When you are ready to make the muffins...

  1. Preheat oven to 325 degrees, and grease a muffin tin.
  2. Make the flax/chia eggs: take 2 T ground chia or flax seed and 6 T water, and place in a microwaveable bowl or saucepan. Microwave for 2 minutes OR boil in saucepan over medium flame for 1-2 minutes. The mixture should form a thick gel. Let cool 5-10 minutes before using.
  3. In a separate bowl, beat cooled chia "eggs", vanilla, salt, olive oil, and agave. Then add the baking soda.
  4. Gradually add the flour mixture to the egg mixture, and blend together, adding water as necessary. This is a thick, goopy batter and can be hard to mix - be patient and stir just until blended.
  5. Spoon into muffin tins, and bake 25-30 minutes, or until a toothpick comes out clean.
Enjoy! And thanks to Carrot for the base of this recipe - brilliant.
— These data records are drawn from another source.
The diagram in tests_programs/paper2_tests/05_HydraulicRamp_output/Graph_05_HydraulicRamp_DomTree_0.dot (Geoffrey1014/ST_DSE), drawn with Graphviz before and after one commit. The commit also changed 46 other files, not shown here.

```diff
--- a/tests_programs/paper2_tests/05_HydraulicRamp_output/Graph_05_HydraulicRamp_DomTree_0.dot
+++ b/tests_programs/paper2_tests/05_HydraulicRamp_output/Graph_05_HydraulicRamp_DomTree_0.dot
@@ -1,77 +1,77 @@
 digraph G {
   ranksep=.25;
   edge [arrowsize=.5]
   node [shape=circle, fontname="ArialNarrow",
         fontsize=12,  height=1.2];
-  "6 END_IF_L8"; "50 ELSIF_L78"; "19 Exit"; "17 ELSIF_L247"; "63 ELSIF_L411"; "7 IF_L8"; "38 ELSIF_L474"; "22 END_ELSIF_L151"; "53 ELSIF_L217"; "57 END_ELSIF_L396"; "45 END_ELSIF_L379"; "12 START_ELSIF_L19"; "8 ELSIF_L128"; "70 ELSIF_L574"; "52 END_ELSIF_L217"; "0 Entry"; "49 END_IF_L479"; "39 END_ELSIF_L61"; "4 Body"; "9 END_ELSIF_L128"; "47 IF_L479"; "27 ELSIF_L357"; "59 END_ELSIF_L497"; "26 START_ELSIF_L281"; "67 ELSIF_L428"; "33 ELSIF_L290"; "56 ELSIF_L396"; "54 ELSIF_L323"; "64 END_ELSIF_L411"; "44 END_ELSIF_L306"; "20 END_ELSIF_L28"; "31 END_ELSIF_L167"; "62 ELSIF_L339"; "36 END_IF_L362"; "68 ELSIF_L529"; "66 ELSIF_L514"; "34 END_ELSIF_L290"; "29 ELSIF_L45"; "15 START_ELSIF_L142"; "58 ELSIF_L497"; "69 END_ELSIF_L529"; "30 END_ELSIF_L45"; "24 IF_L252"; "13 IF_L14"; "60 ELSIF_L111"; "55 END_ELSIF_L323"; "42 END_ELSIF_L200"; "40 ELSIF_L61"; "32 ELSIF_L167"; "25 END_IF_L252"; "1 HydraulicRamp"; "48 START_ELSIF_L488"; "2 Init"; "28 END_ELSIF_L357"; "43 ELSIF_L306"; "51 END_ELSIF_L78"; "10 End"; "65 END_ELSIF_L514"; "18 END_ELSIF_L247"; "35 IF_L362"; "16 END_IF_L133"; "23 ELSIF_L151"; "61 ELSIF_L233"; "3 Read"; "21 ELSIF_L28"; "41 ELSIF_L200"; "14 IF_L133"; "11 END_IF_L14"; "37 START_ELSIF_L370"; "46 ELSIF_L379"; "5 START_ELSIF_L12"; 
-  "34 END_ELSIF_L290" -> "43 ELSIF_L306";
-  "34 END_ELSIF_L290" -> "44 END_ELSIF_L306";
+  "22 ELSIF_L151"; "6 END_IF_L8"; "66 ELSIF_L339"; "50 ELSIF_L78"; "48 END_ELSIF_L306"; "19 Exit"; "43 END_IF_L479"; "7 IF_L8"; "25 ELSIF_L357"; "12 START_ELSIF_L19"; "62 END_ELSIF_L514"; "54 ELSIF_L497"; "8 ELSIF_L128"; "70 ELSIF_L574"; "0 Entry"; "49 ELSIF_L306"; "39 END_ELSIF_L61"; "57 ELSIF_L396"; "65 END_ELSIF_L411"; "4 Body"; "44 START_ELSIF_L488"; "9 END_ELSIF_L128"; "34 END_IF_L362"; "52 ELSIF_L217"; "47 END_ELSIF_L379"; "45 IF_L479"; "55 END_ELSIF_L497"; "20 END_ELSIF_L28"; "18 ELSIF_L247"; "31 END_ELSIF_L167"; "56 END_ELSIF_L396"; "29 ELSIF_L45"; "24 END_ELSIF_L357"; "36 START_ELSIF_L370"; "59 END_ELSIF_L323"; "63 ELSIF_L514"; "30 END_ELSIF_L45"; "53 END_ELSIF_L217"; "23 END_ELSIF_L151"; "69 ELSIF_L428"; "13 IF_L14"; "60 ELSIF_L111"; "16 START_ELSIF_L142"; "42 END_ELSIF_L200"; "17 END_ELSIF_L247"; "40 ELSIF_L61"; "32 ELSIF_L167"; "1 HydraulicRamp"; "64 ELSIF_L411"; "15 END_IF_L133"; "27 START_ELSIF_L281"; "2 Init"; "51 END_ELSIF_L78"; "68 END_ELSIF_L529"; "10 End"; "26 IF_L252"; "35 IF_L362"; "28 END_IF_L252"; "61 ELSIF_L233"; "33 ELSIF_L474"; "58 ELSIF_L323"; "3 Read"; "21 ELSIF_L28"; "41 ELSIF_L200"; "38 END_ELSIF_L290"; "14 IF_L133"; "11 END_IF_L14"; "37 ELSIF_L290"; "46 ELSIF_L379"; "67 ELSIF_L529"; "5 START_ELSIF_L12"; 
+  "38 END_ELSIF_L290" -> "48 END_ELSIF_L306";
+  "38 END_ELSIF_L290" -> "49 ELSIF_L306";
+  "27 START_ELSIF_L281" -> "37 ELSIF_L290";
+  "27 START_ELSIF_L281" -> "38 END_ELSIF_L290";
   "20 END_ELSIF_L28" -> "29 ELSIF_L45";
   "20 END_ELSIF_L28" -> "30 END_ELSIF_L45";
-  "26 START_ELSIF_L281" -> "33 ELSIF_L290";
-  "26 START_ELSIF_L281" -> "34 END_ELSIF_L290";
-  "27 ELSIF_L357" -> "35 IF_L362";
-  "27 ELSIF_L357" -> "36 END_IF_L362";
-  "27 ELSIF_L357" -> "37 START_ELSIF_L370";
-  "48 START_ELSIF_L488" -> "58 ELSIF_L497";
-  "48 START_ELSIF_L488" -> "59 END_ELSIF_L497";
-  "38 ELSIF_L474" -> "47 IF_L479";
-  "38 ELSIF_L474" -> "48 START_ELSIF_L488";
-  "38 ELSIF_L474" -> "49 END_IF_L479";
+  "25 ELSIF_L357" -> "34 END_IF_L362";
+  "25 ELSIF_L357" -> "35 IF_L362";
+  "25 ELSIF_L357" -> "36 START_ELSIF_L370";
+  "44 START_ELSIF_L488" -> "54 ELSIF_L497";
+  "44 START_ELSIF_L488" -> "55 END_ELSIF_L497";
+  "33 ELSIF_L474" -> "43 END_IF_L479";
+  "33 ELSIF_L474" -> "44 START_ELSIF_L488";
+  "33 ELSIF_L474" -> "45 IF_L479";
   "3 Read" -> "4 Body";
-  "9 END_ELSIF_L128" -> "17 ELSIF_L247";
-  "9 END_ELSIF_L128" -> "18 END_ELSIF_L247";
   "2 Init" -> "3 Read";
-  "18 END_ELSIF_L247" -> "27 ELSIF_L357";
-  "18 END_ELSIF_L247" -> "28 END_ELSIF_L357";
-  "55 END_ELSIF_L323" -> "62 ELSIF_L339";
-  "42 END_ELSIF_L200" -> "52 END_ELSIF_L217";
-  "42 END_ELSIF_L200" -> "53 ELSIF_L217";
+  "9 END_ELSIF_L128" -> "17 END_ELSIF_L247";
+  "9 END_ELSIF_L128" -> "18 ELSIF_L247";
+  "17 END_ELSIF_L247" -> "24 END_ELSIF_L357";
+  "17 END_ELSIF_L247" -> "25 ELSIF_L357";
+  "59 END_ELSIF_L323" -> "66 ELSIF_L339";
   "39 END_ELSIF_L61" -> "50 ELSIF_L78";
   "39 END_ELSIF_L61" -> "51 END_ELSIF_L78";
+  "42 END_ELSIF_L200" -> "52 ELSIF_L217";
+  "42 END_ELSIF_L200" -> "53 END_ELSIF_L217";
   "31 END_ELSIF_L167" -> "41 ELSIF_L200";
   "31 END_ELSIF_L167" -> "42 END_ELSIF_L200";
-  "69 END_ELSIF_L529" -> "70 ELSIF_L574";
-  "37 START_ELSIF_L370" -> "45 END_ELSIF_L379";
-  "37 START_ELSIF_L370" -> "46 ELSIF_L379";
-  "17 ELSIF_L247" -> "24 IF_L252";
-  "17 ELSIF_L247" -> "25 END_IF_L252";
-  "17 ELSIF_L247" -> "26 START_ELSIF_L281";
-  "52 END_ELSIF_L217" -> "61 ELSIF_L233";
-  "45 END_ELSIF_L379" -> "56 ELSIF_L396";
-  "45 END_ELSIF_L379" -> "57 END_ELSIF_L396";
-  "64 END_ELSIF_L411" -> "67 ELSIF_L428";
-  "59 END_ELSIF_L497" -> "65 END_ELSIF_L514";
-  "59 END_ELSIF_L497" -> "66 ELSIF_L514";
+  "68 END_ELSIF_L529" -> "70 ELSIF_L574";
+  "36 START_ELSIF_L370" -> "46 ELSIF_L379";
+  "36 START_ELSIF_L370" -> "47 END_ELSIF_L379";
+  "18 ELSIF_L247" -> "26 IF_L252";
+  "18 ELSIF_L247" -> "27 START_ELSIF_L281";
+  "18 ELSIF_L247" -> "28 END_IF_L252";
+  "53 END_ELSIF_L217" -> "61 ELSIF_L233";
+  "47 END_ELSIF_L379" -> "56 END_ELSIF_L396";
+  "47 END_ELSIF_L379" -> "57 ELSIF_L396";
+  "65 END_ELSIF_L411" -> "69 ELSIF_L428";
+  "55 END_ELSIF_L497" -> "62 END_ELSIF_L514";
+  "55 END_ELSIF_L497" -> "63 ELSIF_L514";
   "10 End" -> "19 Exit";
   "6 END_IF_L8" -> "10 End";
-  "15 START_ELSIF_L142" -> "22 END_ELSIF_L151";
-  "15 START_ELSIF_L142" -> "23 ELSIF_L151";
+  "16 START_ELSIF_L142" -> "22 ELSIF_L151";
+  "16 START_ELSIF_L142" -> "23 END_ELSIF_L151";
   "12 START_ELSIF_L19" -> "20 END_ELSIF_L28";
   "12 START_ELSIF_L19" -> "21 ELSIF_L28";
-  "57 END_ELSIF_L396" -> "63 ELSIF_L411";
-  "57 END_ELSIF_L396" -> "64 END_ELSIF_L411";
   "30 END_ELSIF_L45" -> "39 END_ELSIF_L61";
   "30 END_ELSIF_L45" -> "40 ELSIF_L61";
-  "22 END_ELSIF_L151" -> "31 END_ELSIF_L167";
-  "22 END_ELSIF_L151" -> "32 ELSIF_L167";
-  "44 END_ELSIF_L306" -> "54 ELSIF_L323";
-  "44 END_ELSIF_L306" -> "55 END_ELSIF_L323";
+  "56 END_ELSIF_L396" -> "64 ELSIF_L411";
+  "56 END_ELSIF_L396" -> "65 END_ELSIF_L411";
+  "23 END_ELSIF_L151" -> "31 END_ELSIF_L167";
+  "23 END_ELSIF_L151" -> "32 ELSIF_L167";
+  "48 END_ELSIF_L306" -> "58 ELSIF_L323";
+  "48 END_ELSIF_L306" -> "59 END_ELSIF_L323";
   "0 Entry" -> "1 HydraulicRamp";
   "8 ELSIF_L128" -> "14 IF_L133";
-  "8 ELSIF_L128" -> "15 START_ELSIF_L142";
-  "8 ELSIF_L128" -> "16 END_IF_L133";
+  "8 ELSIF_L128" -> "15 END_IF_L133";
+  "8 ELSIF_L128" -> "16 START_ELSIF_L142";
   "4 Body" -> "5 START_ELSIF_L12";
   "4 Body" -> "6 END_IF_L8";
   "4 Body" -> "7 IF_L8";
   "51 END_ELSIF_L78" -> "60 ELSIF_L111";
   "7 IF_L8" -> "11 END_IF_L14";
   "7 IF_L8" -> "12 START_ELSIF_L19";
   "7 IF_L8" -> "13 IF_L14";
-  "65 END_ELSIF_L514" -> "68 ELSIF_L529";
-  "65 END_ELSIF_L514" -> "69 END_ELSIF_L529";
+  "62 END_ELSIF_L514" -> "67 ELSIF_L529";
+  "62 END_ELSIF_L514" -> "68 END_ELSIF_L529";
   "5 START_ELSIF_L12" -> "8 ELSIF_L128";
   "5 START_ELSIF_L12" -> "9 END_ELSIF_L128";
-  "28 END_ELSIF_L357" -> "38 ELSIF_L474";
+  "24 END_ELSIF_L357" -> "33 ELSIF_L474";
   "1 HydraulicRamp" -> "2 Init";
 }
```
I love cookies. I miss cookies. I wanted to eat cookies. So, instead of making all 12 muffins, I only made 9, and I took the ret of the batter and made a tasty chocolate coconut cookie out of it. After 9 months, I decided to break down and reintroduce cocoa to my life. I'd been avoiding cocoa and chocolate since last May (OH. MY. GOD. SO LONG!) due to the acid content, caffeine, and general irritating nature that cocoa can have on delicate digestive systems. I broke down. I couldn't handle it anymore. It was time to introduce a bit of chocolate to my life.

I added cocoa powder, raw cocao nibs, shredded coconut, grated bittersweet chocolate, and a pinch of stevia for a little extra sweetness, and hoped for the best.

They smelled AMAZING baking, and tasted pretty darn rich and chocolatey, kind of earthy and not too sweet, which I liked. And they look nice too, don't they? Some gluten-free baked goods turn out just plain unattractive, and these guys look good. The texture was soft and chewy, with a fun occasional "crunch!" from the whole buckwheat groats and cocao nibs. This cookie totally satisfied my chocolate cookie craving, especially when I smeared one with coconut butter! Totally decadent, hot damn. I'm going to play with this recipe and make a few small tweaks, and come up with something that has actual measurements, because this was a spontaneous, throw together kind of thing. But I think I'm on to something good, let me tell you that much. Plus, they are almost healthy...low GI, high in protein, and full of fermented goodness and antioxidants from that cacao. Right...

I'd like to come up with a version of this recipe that doesn't require yogurt at all, maybe using my buckwheat sourdough starter I have fermenting right now on my kitchen shelf. Stay tuned for some sort of real recipe for these bad boys!